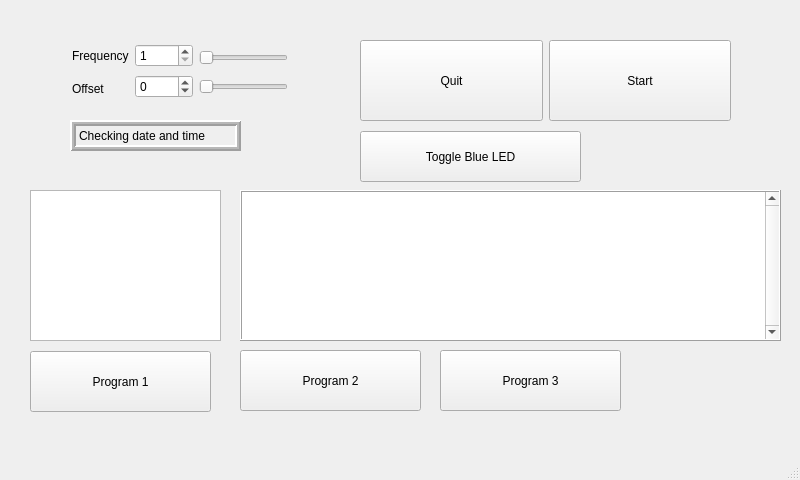
Old version of the form test0/gui.ui in the repository ursl/tessie.
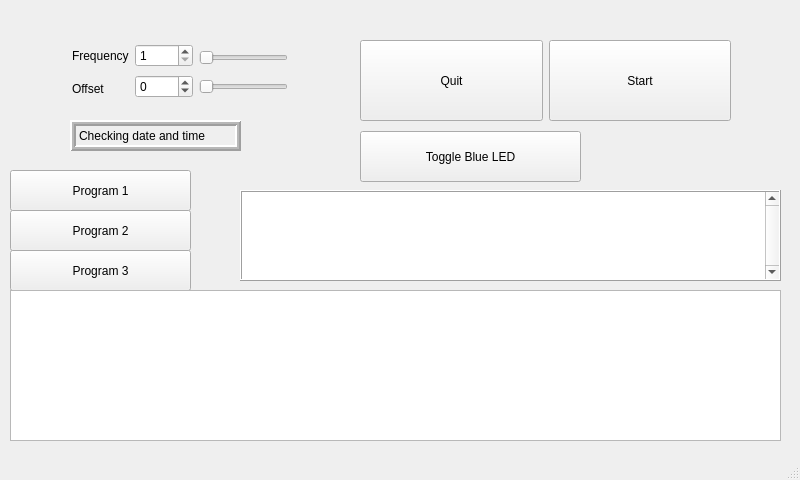
New version of the form. Custom widgets are drawn as their Qt base class.

Commit message: code for getting load

Diff of the .ui file:
```diff
--- a/test0/gui.ui
+++ b/test0/gui.ui
@@ -252,7 +252,7 @@
       <x>240</x>
       <y>190</y>
       <width>541</width>
-      <height>151</height>
+      <height>91</height>
      </rect>
     </property>
     <property name="frameShape">
@@ -296,10 +296,10 @@
    <widget class="QPushButton" name="pushButton_3">
     <property name="geometry">
      <rect>
-      <x>30</x>
-      <y>351</y>
+      <x>10</x>
+      <y>170</y>
       <width>181</width>
-      <height>61</height>
+      <height>41</height>
      </rect>
     </property>
     <property name="text">
@@ -309,10 +309,10 @@
    <widget class="QPushButton" name="pushButton_4">
     <property name="geometry">
      <rect>
-      <x>240</x>
-      <y>350</y>
+      <x>10</x>
+      <y>210</y>
       <width>181</width>
-      <height>61</height>
+      <height>41</height>
      </rect>
     </property>
     <property name="text">
@@ -322,10 +322,10 @@
    <widget class="QPushButton" name="pushButton_5">
     <property name="geometry">
      <rect>
-      <x>440</x>
-      <y>350</y>
+      <x>10</x>
+      <y>250</y>
       <width>181</width>
-      <height>61</height>
+      <height>41</height>
      </rect>
     </property>
     <property name="text">
@@ -335,12 +335,17 @@
    <widget class="QtCharts::QChartView" name="graphicsView">
     <property name="geometry">
      <rect>
-      <x>30</x>
-      <y>190</y>
-      <width>191</width>
+      <x>10</x>
+      <y>290</y>
+      <width>771</width>
       <height>151</height>
      </rect>
     </property>
+    <property name="font">
+     <font>
+      <pointsize>9</pointsize>
+     </font>
+    </property>
    </widget>
   </widget>
   <widget class="QStatusBar" name="statusbar"/>
```
The commit also changes 2 other files.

- - -

EXERCISE GOAL: Write out all the entries word for word, but drop the pictures.

EXERCISE RESPONSE:
Old version of the form test0/gui.ui in the repository ursl/tessie.
New version of the form. Custom widgets are drawn as their Qt base class.

Commit message: code for getting load

Diff of the .ui file:
```diff
--- a/test0/gui.ui
+++ b/test0/gui.ui
@@ -252,7 +252,7 @@
       <x>240</x>
       <y>190</y>
       <width>541</width>
-      <height>151</height>
+      <height>91</height>
      </rect>
     </property>
     <property name="frameShape">
@@ -296,10 +296,10 @@
    <widget class="QPushButton" name="pushButton_3">
     <property name="geometry">
      <rect>
-      <x>30</x>
-      <y>351</y>
+      <x>10</x>
+      <y>170</y>
       <width>181</width>
-      <height>61</height>
+      <height>41</height>
      </rect>
     </property>
     <property name="text">
@@ -309,10 +309,10 @@
    <widget class="QPushButton" name="pushButton_4">
     <property name="geometry">
      <rect>
-      <x>240</x>
-      <y>350</y>
+      <x>10</x>
+      <y>210</y>
       <width>181</width>
-      <height>61</height>
+      <height>41</height>
      </rect>
     </property>
     <property name="text">
@@ -322,10 +322,10 @@
    <widget class="QPushButton" name="pushButton_5">
     <property name="geometry">
      <rect>
-      <x>440</x>
-      <y>350</y>
+      <x>10</x>
+      <y>250</y>
       <width>181</width>
-      <height>61</height>
+      <height>41</height>
      </rect>
     </property>
     <property name="text">
@@ -335,12 +335,17 @@
    <widget class="QtCharts::QChartView" name="graphicsView">
     <property name="geometry">
      <rect>
-      <x>30</x>
-      <y>190</y>
-      <width>191</width>
+      <x>10</x>
+      <y>290</y>
+      <width>771</width>
       <height>151</height>
      </rect>
     </property>
+    <property name="font">
+     <font>
+      <pointsize>9</pointsize>
+     </font>
+    </property>
    </widget>
   </widget>
   <widget class="QStatusBar" name="statusbar"/>
```
The commit also changes 2 other files.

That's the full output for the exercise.